The content that you distribute through the ImageShack Network is owned by you, and you give ImageShack permission to display and distribute said content on sites operated by ImageShack (ImageShack.com and yfrog.com).

You may revoke this permission at any time by requesting your content to be removed. Such requests will be processed within a maximum period of 24 hours (but usually as short as one hour).

Amazing stuff.

But what do I do now?

When you’re choosing a Twitter image provider check through the terms and conditions carefully. Once you’ve fixed on a service keep an eye out for sneaky tweaks to the terms and conditions. The companies are not obliged to tell you when the terms change – the onus is on you to keep up to date.

The phrase I think you need to keep a close eye out for is “you hereby grant [name] a non-exclusive, fully paid and royalty-free, worldwide, license”.

That seems to be the common basic wording for the license which includes the WENN agreements on Plixi and Twitpic as well as the terms of usage on Facebook and a thousand other sites. What it means – to the best of my knowledge – is as follows:

‘non-exclusive’ – This means that the WENN agreement doesn’t stop you selling the image on yourself as you see fit.

‘fully paid’ – I believe this means that the image provider is not obliged to meet any future costs – i.e. the license fee of zero pounds has been paid.

‘royalty-free’ – The image provider does not need to pay you any royalties should your images be used commercially.

‘worldwide’ – Self explanatory.

There might also be fun words like ‘irrevocable’, ‘sublicensable’ and ‘unlimited’ thrown in for good measure.

Ultimately it’s up to you how much you value your images and how much control you wish to retain over them. If you couldn’t give two hoots, use a terrible quality camera and have trouble getting even your nearest and dearest interesting in looking at them you’re probably fine but if you place value on particular images or you would be furious to see them being used to profit someone (other than yourself) I advise you only go with services you trust completely, keep reviewing the T&Cs and have a good look at the Creative Commons licences available.

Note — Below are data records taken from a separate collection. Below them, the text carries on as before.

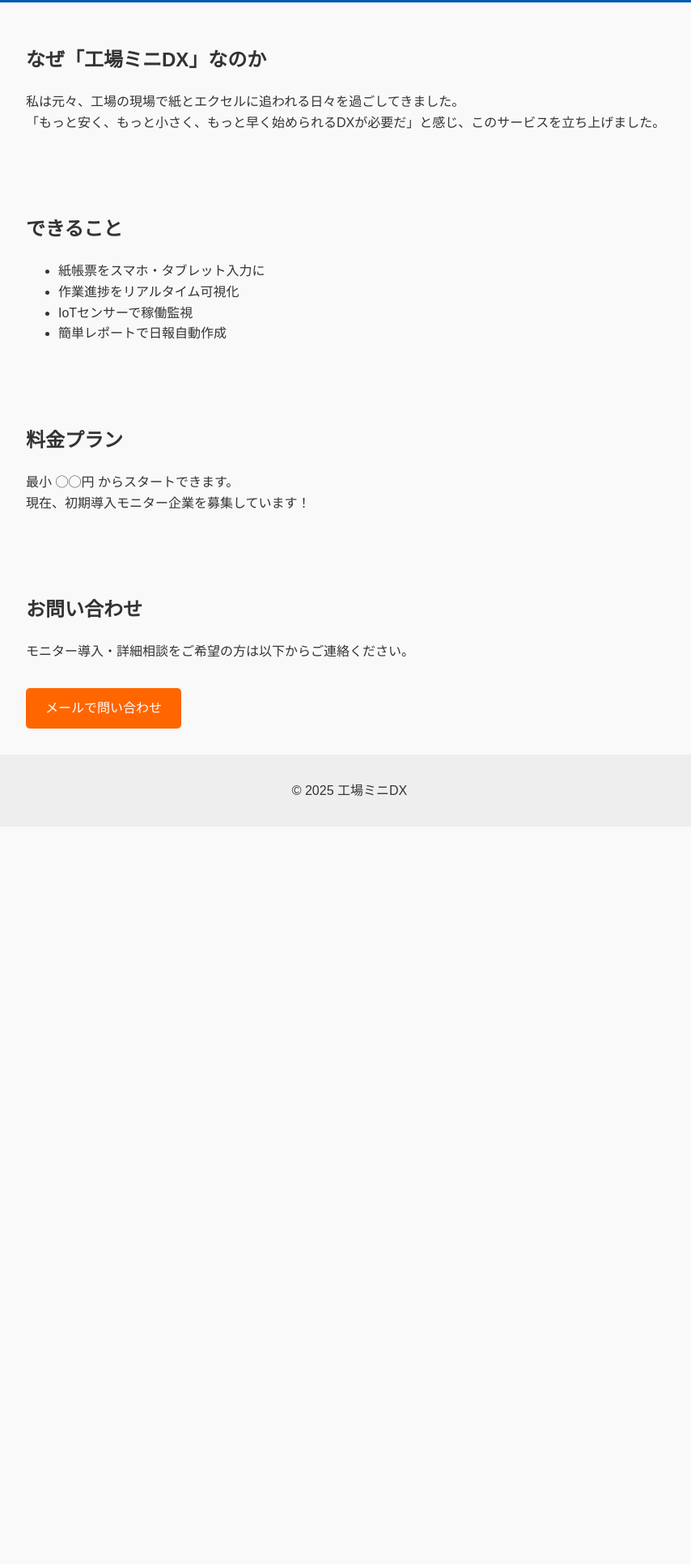
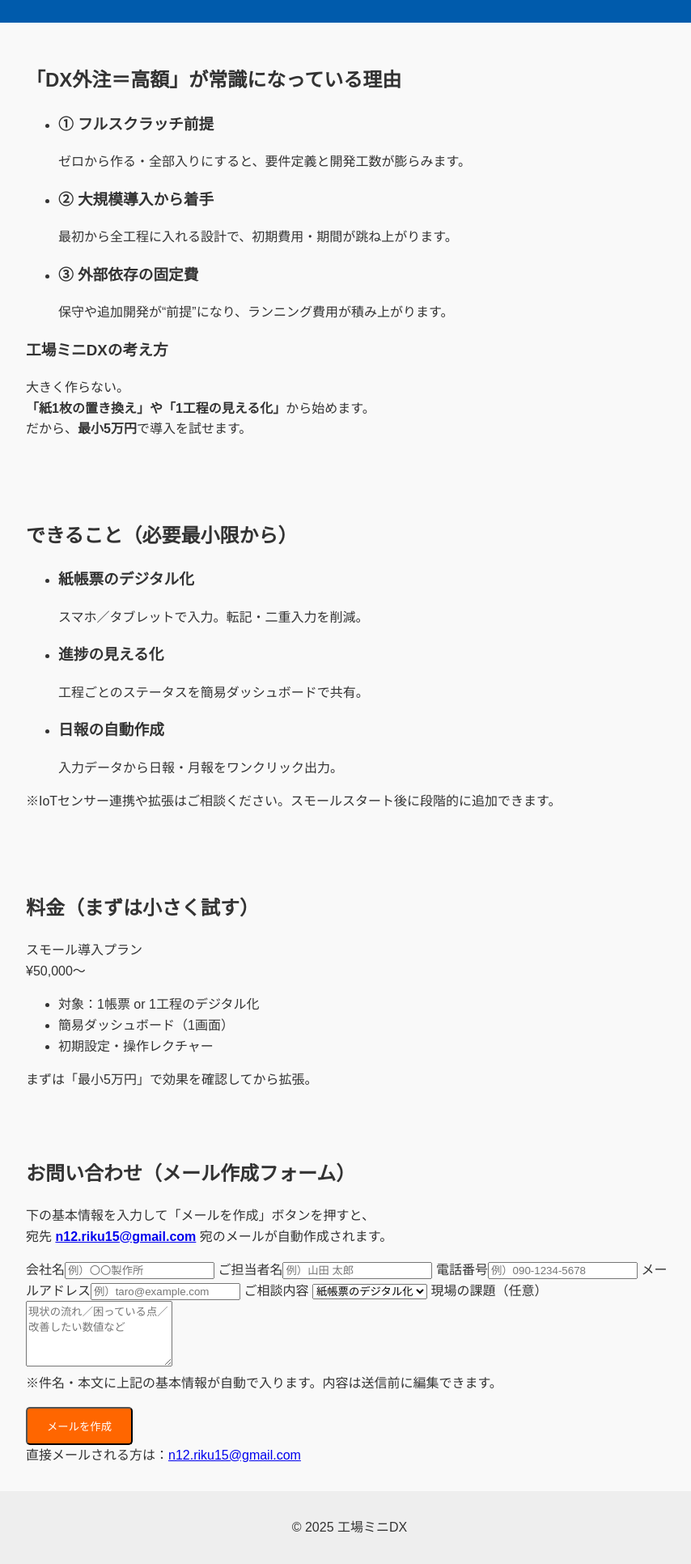
Before and after one commit to riku2460/minidx, a plain HTML site: page index.html in a window 1280 px wide. Shown: the part 352-2284 px from the top of the page at 81% size, without its empty margins (208-1062 px from the left). Before the commit the page ends 1373 px from the top, so only its background shows below. Drawn offline with Linux system fonts and the light colour scheme.

Commit message:
Update index.html

```diff
--- a/index.html
+++ b/index.html
@@ -1,48 +1,182 @@
 <!DOCTYPE html>
 <html lang="ja">
 <head>
-  <meta charset="UTF-8">
-  <meta name="viewport" content="width=device-width, initial-scale=1.0">
-  <title>工場ミニDX｜最小◯◯円から始める工場デジタル化</title>
-  <link rel="stylesheet" href="style.css">
+  <meta charset="UTF-8" />
+  <meta name="viewport" content="width=device-width, initial-scale=1" />
+  <title>工場ミニDX｜最小5万円で始める小さなデジタル化</title>
+  <meta name="description" content="中小製造業向けに“最小5万円”から始められる小さな工場DX。外注は高額が当たり前？いいえ、必要最小限から小さく導入できます。" />
+  <link rel="stylesheet" href="style.css" />
 </head>
 <body>
   <header class="hero">
-    <h1>工場DXが、最小<span class="price">◯◯円</span>で！</h1>
-    <p>中小製造業でも無理なく始められる<br>小さなデジタル化ソリューション</p>
-    <a href="#contact" class="btn">無料相談はこちら</a>
+    <div class="hero-inner">
+      <h1>工場DXが、<span class="price-badge">最小5万円</span>で！</h1>
+      <p class="sub">
+        「DXは外注すると高額」が当たり前になっていませんか？<br />
+        <strong>工場ミニDX</strong>は、必要なところだけを小さく導入。<br />
+        中小製造業でも無理なく始められる、<span class="em">“小さなデジタル化”</span>です。
+      </p>
+      <div class="cta">
+        <a href="#contact" class="btn">無料相談・見積り（メール）</a>
+      </div>
+    </div>
   </header>
 
-  <section class="about">
-    <h2>なぜ「工場ミニDX」なのか</h2>
-    <p>私は元々、工場の現場で紙とエクセルに追われる日々を過ごしてきました。<br>
-       「もっと安く、もっと小さく、もっと早く始められるDXが必要だ」と感じ、このサービスを立ち上げました。</p>
+  <section class="pain-solution">
+    <div class="container">
+      <h2>「DX外注＝高額」が常識になっている理由</h2>
+      <ul class="grid3">
+        <li>
+          <h3>① フルスクラッチ前提</h3>
+          <p>ゼロから作る・全部入りにすると、要件定義と開発工数が膨らみます。</p>
+        </li>
+        <li>
+          <h3>② 大規模導入から着手</h3>
+          <p>最初から全工程に入れる設計で、初期費用・期間が跳ね上がります。</p>
+        </li>
+        <li>
+          <h3>③ 外部依存の固定費</h3>
+          <p>保守や追加開発が“前提”になり、ランニング費用が積み上がります。</p>
+        </li>
+      </ul>
+
+      <div class="panel">
+        <h3>工場ミニDXの考え方</h3>
+        <p>
+          大きく作らない。<br />
+          <strong>「紙1枚の置き換え」や「1工程の見える化」</strong>から始めます。<br />
+          だから、<strong>最小5万円</strong>で導入を試せます。
+        </p>
+      </div>
+    </div>
   </section>
 
   <section class="features">
-    <h2>できること</h2>
-    <ul>
-      <li>紙帳票をスマホ・タブレット入力に</li>
-      <li>作業進捗をリアルタイム可視化</li>
-      <li>IoTセンサーで稼働監視</li>
-      <li>簡単レポートで日報自動作成</li>
-    </ul>
+    <div class="container">
+      <h2>できること（必要最小限から）</h2>
+      <ul class="grid3">
+        <li>
+          <h3>紙帳票のデジタル化</h3>
+          <p>スマホ／タブレットで入力。転記・二重入力を削減。</p>
+        </li>
+        <li>
+          <h3>進捗の見える化</h3>
+          <p>工程ごとのステータスを簡易ダッシュボードで共有。</p>
+        </li>
+        <li>
+          <h3>日報の自動作成</h3>
+          <p>入力データから日報・月報をワンクリック出力。</p>
+        </li>
+      </ul>
+      <p class="note">※IoTセンサー連携や拡張はご相談ください。スモールスタート後に段階的に追加できます。</p>
+    </div>
   </section>
 
   <section class="plan">
-    <h2>料金プラン</h2>
-    <p>最小 <span class="price">◯◯円</span> からスタートできます。<br>
-       現在、初期導入モニター企業を募集しています！</p>
+    <div class="container">
+      <h2>料金（まずは小さく試す）</h2>
+      <div class="price-card">
+        <div>
+          <div class="price-title">スモール導入プラン</div>
+          <div class="price-main"><span class="yen">¥</span>50,000<span class="min">〜</span></div>
+          <ul class="price-list">
+            <li>対象：1帳票 or 1工程のデジタル化</li>
+            <li>簡易ダッシュボード（1画面）</li>
+            <li>初期設定・操作レクチャー</li>
+          </ul>
+        </div>
+        <div class="price-foot">まずは「最小5万円」で効果を確認してから拡張。</div>
+      </div>
+    </div>
   </section>
 
   <section id="contact" class="contact">
-    <h2>お問い合わせ</h2>
-    <p>モニター導入・詳細相談をご希望の方は以下からご連絡ください。</p>
-    <a href="mailto:youremail@example.com" class="btn">メールで問い合わせ</a>
+    <div class="container">
+      <h2>お問い合わせ（メール作成フォーム）</h2>
+      <p class="contact-lead">
+        下の基本情報を入力して「メールを作成」ボタンを押すと、<br />
+        宛先 <strong><a href="mailto:n12.riku15@gmail.com">n12.riku15@gmail.com</a></strong> 宛のメールが自動作成されます。
+      </p>
+
+      <!-- メール作成フォーム -->
+      <form class="mailform" id="mailForm">
+        <div class="form-grid">
+          <label>会社名<input type="text" id="company" placeholder="例）〇〇製作所" required /></label>
+          <label>ご担当者名<input type="text" id="name" placeholder="例）山田 太郎" required /></label>
+          <label>電話番号<input type="tel" id="tel" placeholder="例）090-1234-5678" /></label>
+          <label>メールアドレス<input type="email" id="email" placeholder="例）taro@example.com" required /></label>
+          <label>ご相談内容
+            <select id="topic">
+              <option value="紙帳票のデジタル化">紙帳票のデジタル化</option>
+              <option value="工程進捗の見える化">工程進捗の見える化</option>
+              <option value="日報の自動化">日報の自動化</option>
+              <option value="その他">その他</option>
+            </select>
+          </label>
+          <label>現場の課題（任意）
+            <textarea id="message" rows="5" placeholder="現状の流れ／困っている点／改善したい数値など"></textarea>
+          </label>
+        </div>
+
+        <div class="form-note">
+          ※件名・本文に上記の基本情報が自動で入ります。内容は送信前に編集できます。
+        </div>
+
+        <button type="submit" class="btn wide">メールを作成</button>
+      </form>
+
+      <div class="alt-contact">
+        直接メールされる方は：<a href="mailto:n12.riku15@gmail.com">n12.riku15@gmail.com</a>
+      </div>
+    </div>
   </section>
 
-  <footer>
-    <p>&copy; 2025 工場ミニDX</p>
+  <footer class="footer">
+    <div class="container small">
+      <p>&copy; 2025 工場ミニDX</p>
+    </div>
   </footer>
+
+  <script>
+    // フォームからmailtoリンクを生成
+    const form = document.getElementById('mailForm');
+    form.addEventListener('submit', (e) => {
+      e.preventDefault();
+
+      const company = document.getElementById('company').value.trim();
+      const name = document.getElementById('name').value.trim();
+      const tel = document.getElementById('tel').value.trim();
+      const email = document.getElementById('email').value.trim();
+      const topic = document.getElementById('topic').value;
+      const message = document.getElementById('message').value.trim();
+
+      if (!company || !name || !email) {
+        alert('会社名・ご担当者名・メールアドレスは必須です。');
+        return;
+      }
+
+      const to = 'n12.riku15@gmail.com';
+      const subject = encodeURIComponent('【工場ミニDX】お問い合わせ（最小5万円プラン）');
+      const bodyLines = [
+        '以下の内容でお問い合わせします。',
+        '',
+        '■ 基本情報',
+        `会社名：${company}`,
+        `ご担当者名：${name}`,
+        `電話番号：${tel || '（未記入）'}`,
+        `メールアドレス：${email}`,
+        `ご相談内容：${topic}`,
+        '',
+        '■ 現場の課題・ご要望',
+        message || '（未記入）',
+        '',
+        '※このメールはサイトのフォームから作成されました。'
+      ];
+      const body = encodeURIComponent(bodyLines.join('\n'));
+
+      // メールクライアントを起動
+      window.location.href = `mailto:${to}?subject=${subject}&body=${body}`;
+    });
+  </script>
 </body>
 </html>
```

If you’re a lawyer and have any further insight please do get in touch and I’ll add detail or amend accordingly. Similarly if you have opinions on the matter I’d love to hear them!